PROBLEM STATEMENT: Among the entries below, extract exactly the lines that run from the one with "V-->>W: View-Profile ohne" through the one with "W->>W: Bereinigen? (Rückfrage", both ends included.

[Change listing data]
▬▬▬▬▬▬
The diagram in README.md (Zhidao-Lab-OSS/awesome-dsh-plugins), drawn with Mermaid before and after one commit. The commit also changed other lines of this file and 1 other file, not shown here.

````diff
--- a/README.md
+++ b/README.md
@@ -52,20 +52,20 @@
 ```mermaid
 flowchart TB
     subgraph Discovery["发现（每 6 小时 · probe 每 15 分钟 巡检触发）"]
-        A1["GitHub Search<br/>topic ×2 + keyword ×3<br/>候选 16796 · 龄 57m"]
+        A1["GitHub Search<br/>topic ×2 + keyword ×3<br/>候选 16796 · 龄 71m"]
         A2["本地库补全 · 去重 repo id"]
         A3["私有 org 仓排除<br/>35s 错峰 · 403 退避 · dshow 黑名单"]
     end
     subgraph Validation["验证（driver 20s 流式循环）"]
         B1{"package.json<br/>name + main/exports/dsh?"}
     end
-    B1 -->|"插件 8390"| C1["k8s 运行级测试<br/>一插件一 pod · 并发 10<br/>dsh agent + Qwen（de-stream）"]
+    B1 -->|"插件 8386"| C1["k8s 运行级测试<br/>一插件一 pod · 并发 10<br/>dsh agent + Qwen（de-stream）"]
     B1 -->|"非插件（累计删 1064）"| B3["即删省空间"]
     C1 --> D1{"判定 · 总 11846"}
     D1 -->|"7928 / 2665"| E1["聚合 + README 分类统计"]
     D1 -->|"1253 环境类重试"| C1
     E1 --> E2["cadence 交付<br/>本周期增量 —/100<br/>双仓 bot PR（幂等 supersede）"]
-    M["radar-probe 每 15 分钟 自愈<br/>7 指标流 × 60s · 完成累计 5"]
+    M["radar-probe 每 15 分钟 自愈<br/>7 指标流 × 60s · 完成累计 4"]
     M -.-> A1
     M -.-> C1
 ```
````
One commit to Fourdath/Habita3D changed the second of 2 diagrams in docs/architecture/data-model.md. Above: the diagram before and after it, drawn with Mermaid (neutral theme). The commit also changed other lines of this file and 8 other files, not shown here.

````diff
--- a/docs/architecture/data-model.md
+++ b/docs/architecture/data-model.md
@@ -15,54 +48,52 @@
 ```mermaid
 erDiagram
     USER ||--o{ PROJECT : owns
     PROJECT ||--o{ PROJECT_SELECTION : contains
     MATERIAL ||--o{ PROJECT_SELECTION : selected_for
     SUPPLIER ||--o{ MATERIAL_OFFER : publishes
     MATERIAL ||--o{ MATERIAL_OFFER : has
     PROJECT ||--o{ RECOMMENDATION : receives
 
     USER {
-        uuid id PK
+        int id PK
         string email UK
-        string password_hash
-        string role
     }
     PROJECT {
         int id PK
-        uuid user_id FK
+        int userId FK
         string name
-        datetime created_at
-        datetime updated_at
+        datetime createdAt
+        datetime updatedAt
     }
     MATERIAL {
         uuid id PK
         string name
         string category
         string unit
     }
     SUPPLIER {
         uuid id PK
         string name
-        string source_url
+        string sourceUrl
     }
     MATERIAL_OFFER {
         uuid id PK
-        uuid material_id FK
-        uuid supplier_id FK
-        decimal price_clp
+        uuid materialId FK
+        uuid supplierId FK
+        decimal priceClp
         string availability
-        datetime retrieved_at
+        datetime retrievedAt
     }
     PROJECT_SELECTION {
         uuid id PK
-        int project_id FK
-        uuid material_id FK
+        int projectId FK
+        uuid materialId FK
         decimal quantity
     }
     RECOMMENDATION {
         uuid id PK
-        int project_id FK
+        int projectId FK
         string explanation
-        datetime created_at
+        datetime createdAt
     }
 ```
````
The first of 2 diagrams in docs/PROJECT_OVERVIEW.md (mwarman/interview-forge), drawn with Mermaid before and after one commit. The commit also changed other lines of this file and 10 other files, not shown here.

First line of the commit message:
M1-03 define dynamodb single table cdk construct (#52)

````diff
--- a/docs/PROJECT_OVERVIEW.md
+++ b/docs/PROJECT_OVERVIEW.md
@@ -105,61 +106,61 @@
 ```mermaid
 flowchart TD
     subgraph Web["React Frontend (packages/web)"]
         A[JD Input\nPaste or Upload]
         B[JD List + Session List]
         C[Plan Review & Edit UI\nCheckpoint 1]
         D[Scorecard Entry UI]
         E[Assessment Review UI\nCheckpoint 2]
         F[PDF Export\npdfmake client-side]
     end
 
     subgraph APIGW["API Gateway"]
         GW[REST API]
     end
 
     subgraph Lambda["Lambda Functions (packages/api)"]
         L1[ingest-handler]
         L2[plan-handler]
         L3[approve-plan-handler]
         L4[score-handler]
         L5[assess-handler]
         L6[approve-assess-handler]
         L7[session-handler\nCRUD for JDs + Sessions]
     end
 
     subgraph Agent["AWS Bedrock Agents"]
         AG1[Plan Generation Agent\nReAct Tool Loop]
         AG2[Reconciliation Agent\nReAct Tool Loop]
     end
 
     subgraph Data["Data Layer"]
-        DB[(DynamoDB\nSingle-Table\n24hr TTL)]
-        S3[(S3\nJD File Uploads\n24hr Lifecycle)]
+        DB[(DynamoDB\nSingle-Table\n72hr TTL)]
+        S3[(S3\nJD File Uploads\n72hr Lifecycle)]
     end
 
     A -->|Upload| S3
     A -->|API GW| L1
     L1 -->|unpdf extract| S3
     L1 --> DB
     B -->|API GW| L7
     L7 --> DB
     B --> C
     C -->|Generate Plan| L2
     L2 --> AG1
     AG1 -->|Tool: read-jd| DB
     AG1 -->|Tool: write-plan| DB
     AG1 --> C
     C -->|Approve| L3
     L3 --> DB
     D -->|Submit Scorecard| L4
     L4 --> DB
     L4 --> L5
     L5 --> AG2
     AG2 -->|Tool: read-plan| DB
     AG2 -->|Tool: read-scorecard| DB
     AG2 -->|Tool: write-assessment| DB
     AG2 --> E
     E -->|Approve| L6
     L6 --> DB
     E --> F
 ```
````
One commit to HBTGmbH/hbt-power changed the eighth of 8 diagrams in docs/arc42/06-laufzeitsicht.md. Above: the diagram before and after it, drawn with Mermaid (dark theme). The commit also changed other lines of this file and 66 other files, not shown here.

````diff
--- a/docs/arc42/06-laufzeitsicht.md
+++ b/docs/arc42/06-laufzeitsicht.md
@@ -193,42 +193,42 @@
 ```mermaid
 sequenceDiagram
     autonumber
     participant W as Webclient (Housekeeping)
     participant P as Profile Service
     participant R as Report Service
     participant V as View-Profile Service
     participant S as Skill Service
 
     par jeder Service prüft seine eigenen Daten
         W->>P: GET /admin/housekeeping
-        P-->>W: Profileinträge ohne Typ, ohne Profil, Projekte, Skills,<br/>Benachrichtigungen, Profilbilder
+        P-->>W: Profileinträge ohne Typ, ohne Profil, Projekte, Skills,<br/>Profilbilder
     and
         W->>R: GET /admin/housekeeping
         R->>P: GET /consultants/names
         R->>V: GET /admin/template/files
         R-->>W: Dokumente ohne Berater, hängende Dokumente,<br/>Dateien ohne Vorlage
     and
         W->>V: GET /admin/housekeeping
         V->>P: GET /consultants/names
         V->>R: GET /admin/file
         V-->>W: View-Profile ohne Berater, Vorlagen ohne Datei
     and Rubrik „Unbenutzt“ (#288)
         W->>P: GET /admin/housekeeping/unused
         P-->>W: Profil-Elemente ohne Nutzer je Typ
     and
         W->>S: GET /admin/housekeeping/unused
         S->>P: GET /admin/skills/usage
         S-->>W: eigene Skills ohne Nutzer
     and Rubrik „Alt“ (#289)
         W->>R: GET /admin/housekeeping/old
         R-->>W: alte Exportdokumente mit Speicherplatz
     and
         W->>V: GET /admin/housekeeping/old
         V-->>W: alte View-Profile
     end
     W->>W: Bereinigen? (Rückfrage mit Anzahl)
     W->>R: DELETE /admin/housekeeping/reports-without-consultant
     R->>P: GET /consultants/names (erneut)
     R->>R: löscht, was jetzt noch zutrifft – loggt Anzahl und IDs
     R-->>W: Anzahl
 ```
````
▬▬▬▬▬▬
ANSWER BOX:
         V-->>W: View-Profile ohne Berater, Vorlagen ohne Datei
     and Rubrik „Unbenutzt“ (#288)
         W->>P: GET /admin/housekeeping/unused
         P-->>W: Profil-Elemente ohne Nutzer je Typ
     and
         W->>S: GET /admin/housekeeping/unused
         S->>P: GET /admin/skills/usage
         S-->>W: eigene Skills ohne Nutzer
     and Rubrik „Alt“ (#289)
         W->>R: GET /admin/housekeeping/old
         R-->>W: alte Exportdokumente mit Speicherplatz
     and
         W->>V: GET /admin/housekeeping/old
         V-->>W: alte View-Profile
     end
     W->>W: Bereinigen? (Rückfrage mit Anzahl)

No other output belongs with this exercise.